### REQUIRED WORK
Only the images are to be dropped; the records themselves must be repeated exactly.

Change detection data:
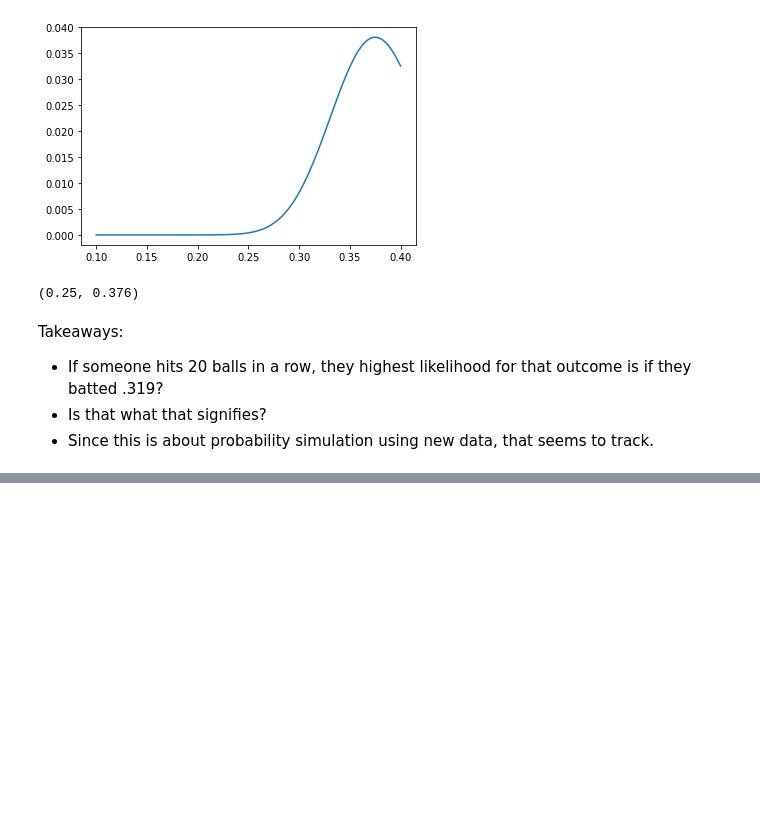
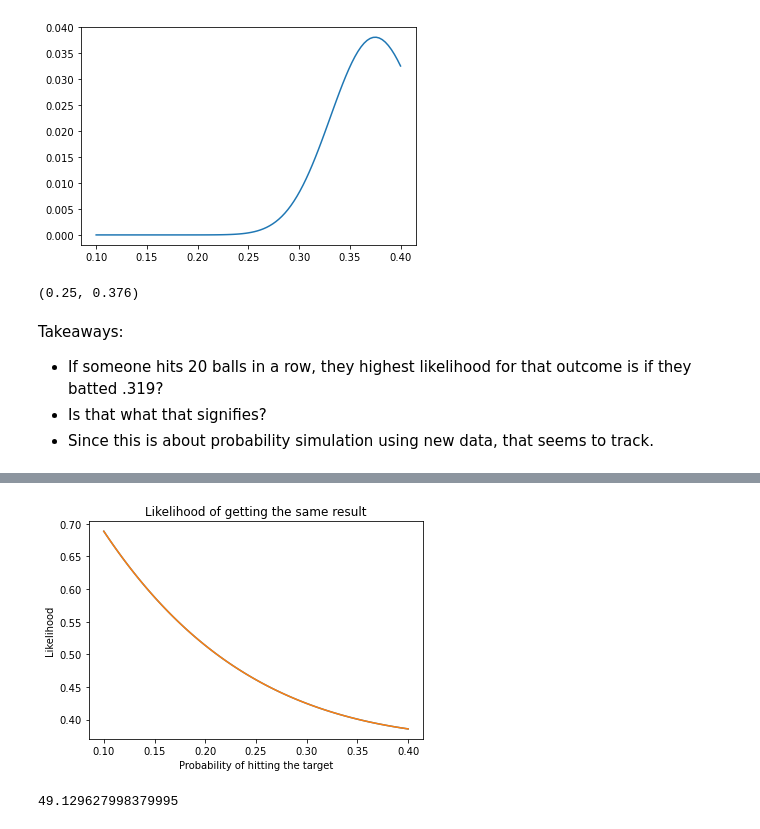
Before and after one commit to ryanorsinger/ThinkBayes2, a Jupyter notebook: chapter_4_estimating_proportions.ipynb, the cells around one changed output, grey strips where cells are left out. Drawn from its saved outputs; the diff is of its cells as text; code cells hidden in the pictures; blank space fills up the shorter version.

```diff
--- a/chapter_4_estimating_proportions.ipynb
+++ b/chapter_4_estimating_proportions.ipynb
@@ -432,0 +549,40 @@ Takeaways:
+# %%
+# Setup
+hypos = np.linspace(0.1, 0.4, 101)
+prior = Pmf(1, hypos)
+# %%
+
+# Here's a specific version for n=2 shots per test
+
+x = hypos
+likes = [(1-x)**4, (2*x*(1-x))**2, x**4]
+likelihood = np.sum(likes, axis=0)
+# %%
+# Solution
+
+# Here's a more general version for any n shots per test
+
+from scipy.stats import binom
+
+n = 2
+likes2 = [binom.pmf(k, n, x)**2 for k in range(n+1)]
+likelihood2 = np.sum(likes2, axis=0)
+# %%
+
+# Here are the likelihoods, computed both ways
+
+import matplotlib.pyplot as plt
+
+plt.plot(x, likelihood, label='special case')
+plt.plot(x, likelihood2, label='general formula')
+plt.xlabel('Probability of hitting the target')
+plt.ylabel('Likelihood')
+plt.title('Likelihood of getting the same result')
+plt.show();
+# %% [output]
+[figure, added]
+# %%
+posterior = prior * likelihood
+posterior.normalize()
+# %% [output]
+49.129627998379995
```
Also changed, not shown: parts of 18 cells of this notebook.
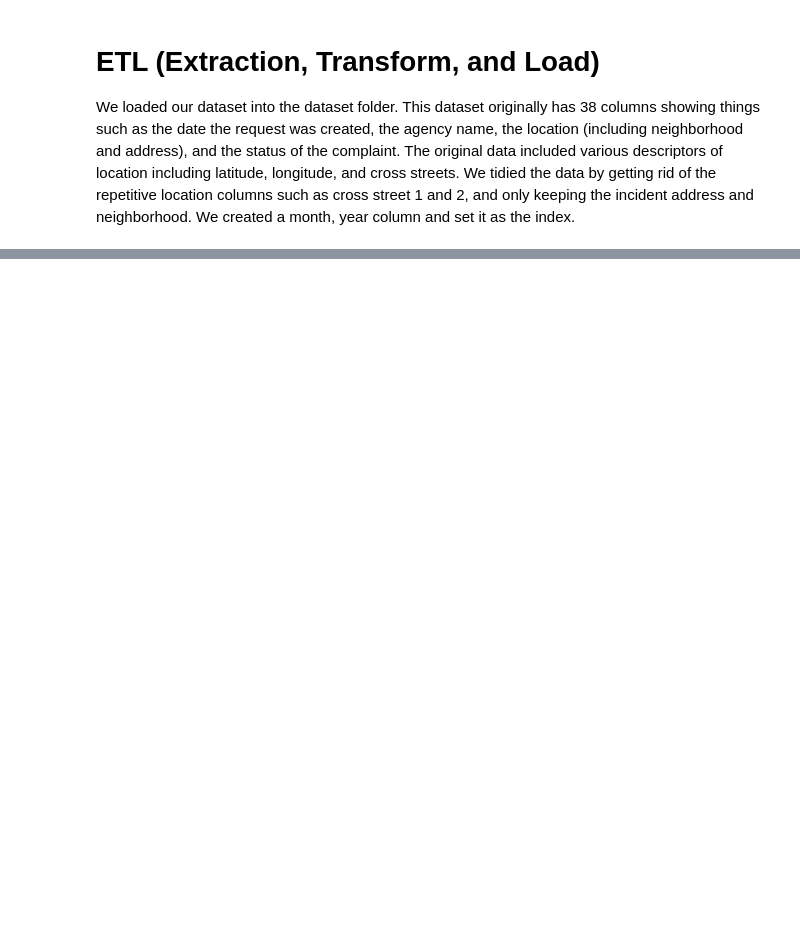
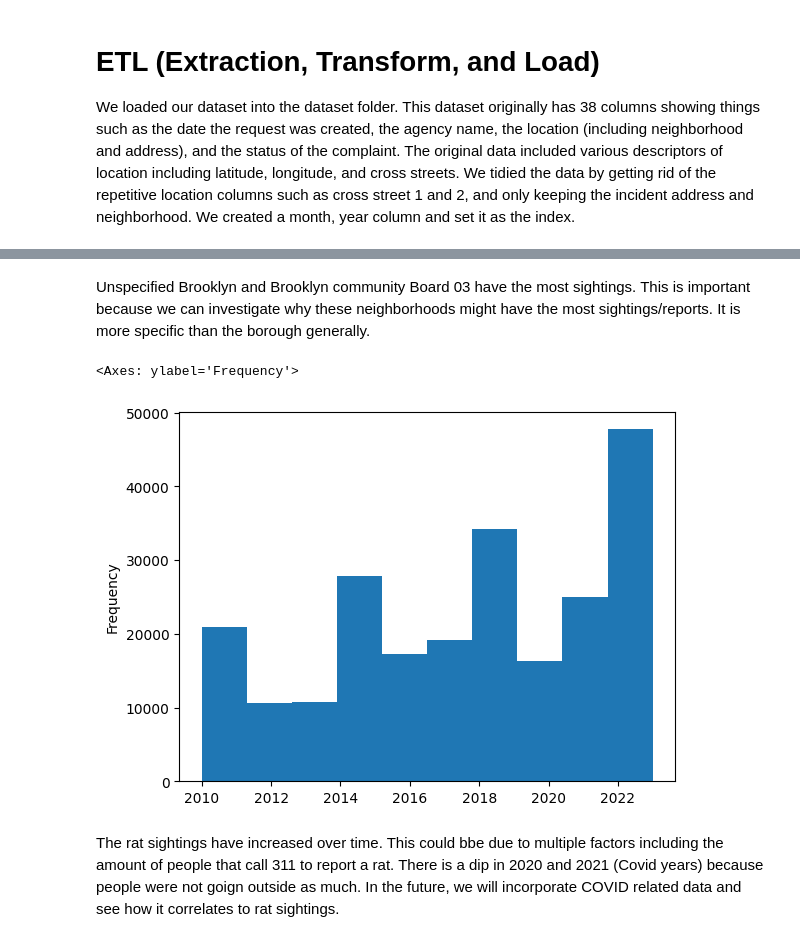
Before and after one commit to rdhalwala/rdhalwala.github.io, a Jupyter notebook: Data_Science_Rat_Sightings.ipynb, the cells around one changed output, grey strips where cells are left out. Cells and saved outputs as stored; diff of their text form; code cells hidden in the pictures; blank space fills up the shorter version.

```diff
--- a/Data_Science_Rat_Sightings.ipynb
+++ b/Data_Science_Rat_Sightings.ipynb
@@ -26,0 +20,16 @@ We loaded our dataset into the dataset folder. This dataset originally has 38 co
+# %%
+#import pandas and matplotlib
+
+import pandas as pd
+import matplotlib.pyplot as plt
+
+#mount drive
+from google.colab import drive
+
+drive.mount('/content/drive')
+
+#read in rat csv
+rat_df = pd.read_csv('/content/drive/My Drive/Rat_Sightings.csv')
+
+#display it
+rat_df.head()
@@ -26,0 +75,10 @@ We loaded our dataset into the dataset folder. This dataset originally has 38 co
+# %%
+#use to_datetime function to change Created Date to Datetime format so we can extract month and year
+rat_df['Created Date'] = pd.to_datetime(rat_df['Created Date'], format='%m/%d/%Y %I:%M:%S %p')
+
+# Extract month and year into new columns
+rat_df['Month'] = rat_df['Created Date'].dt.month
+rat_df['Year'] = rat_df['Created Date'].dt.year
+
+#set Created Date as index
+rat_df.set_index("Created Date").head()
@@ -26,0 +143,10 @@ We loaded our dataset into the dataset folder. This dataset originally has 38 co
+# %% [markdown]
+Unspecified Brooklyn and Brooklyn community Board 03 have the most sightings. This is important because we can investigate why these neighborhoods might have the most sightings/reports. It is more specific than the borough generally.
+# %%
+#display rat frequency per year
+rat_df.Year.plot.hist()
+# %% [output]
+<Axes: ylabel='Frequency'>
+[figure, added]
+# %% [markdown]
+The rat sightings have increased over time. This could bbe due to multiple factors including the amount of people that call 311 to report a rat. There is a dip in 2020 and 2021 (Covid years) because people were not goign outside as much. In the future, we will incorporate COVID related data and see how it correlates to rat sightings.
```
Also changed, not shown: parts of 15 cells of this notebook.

### ANSWER SPACE
Before and after one commit to ryanorsinger/ThinkBayes2, a Jupyter notebook: chapter_4_estimating_proportions.ipynb, the cells around one changed output, grey strips where cells are left out. Drawn from its saved outputs; the diff is of its cells as text; code cells hidden in the pictures; blank space fills up the shorter version.

```diff
--- a/chapter_4_estimating_proportions.ipynb
+++ b/chapter_4_estimating_proportions.ipynb
@@ -432,0 +549,40 @@ Takeaways:
+# %%
+# Setup
+hypos = np.linspace(0.1, 0.4, 101)
+prior = Pmf(1, hypos)
+# %%
+
+# Here's a specific version for n=2 shots per test
+
+x = hypos
+likes = [(1-x)**4, (2*x*(1-x))**2, x**4]
+likelihood = np.sum(likes, axis=0)
+# %%
+# Solution
+
+# Here's a more general version for any n shots per test
+
+from scipy.stats import binom
+
+n = 2
+likes2 = [binom.pmf(k, n, x)**2 for k in range(n+1)]
+likelihood2 = np.sum(likes2, axis=0)
+# %%
+
+# Here are the likelihoods, computed both ways
+
+import matplotlib.pyplot as plt
+
+plt.plot(x, likelihood, label='special case')
+plt.plot(x, likelihood2, label='general formula')
+plt.xlabel('Probability of hitting the target')
+plt.ylabel('Likelihood')
+plt.title('Likelihood of getting the same result')
+plt.show();
+# %% [output]
+[figure, added]
+# %%
+posterior = prior * likelihood
+posterior.normalize()
+# %% [output]
+49.129627998379995
```
Also changed, not shown: parts of 18 cells of this notebook.
Before and after one commit to rdhalwala/rdhalwala.github.io, a Jupyter notebook: Data_Science_Rat_Sightings.ipynb, the cells around one changed output, grey strips where cells are left out. Cells and saved outputs as stored; diff of their text form; code cells hidden in the pictures; blank space fills up the shorter version.

```diff
--- a/Data_Science_Rat_Sightings.ipynb
+++ b/Data_Science_Rat_Sightings.ipynb
@@ -26,0 +20,16 @@ We loaded our dataset into the dataset folder. This dataset originally has 38 co
+# %%
+#import pandas and matplotlib
+
+import pandas as pd
+import matplotlib.pyplot as plt
+
+#mount drive
+from google.colab import drive
+
+drive.mount('/content/drive')
+
+#read in rat csv
+rat_df = pd.read_csv('/content/drive/My Drive/Rat_Sightings.csv')
+
+#display it
+rat_df.head()
@@ -26,0 +75,10 @@ We loaded our dataset into the dataset folder. This dataset originally has 38 co
+# %%
+#use to_datetime function to change Created Date to Datetime format so we can extract month and year
+rat_df['Created Date'] = pd.to_datetime(rat_df['Created Date'], format='%m/%d/%Y %I:%M:%S %p')
+
+# Extract month and year into new columns
+rat_df['Month'] = rat_df['Created Date'].dt.month
+rat_df['Year'] = rat_df['Created Date'].dt.year
+
+#set Created Date as index
+rat_df.set_index("Created Date").head()
@@ -26,0 +143,10 @@ We loaded our dataset into the dataset folder. This dataset originally has 38 co
+# %% [markdown]
+Unspecified Brooklyn and Brooklyn community Board 03 have the most sightings. This is important because we can investigate why these neighborhoods might have the most sightings/reports. It is more specific than the borough generally.
+# %%
+#display rat frequency per year
+rat_df.Year.plot.hist()
+# %% [output]
+<Axes: ylabel='Frequency'>
+[figure, added]
+# %% [markdown]
+The rat sightings have increased over time. This could bbe due to multiple factors including the amount of people that call 311 to report a rat. There is a dip in 2020 and 2021 (Covid years) because people were not goign outside as much. In the future, we will incorporate COVID related data and see how it correlates to rat sightings.
```
Also changed, not shown: parts of 15 cells of this notebook.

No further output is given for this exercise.